▶ WHAT YOU HAVE TO DO:
The required result is a copy of each line below in which "rounded" appears.

▶ Detected change data:
════════════════
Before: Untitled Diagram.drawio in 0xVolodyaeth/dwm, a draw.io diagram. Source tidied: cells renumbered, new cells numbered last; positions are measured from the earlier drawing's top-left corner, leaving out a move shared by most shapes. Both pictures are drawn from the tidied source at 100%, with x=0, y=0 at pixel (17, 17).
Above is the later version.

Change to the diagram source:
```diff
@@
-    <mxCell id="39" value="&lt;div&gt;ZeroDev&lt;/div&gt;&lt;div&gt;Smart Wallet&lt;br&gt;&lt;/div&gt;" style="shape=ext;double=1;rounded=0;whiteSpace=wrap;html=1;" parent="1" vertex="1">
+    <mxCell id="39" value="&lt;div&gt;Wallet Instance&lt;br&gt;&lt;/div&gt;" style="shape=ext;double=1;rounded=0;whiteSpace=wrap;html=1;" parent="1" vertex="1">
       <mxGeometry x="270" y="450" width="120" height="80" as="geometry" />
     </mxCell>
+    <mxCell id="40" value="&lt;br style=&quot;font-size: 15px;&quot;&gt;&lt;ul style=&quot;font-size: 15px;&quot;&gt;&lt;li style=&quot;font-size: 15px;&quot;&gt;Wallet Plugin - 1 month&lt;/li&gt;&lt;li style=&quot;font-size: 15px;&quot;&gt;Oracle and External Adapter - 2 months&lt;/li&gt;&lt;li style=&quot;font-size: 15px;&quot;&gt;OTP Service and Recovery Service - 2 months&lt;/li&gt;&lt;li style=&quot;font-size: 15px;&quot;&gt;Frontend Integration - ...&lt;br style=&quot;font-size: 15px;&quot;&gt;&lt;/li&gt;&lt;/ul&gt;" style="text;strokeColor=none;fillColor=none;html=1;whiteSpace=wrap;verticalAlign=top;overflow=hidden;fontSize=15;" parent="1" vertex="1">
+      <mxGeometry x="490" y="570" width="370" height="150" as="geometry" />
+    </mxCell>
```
════════════════
▶ SOLUTION FOR THIS TASK:
-    <mxCell id="39" value="&lt;div&gt;ZeroDev&lt;/div&gt;&lt;div&gt;Smart Wallet&lt;br&gt;&lt;/div&gt;" style="shape=ext;double=1;rounded=0;whiteSpace=wrap;html=1;" parent="1" vertex="1">
+    <mxCell id="39" value="&lt;div&gt;Wallet Instance&lt;br&gt;&lt;/div&gt;" style="shape=ext;double=1;rounded=0;whiteSpace=wrap;html=1;" parent="1" vertex="1">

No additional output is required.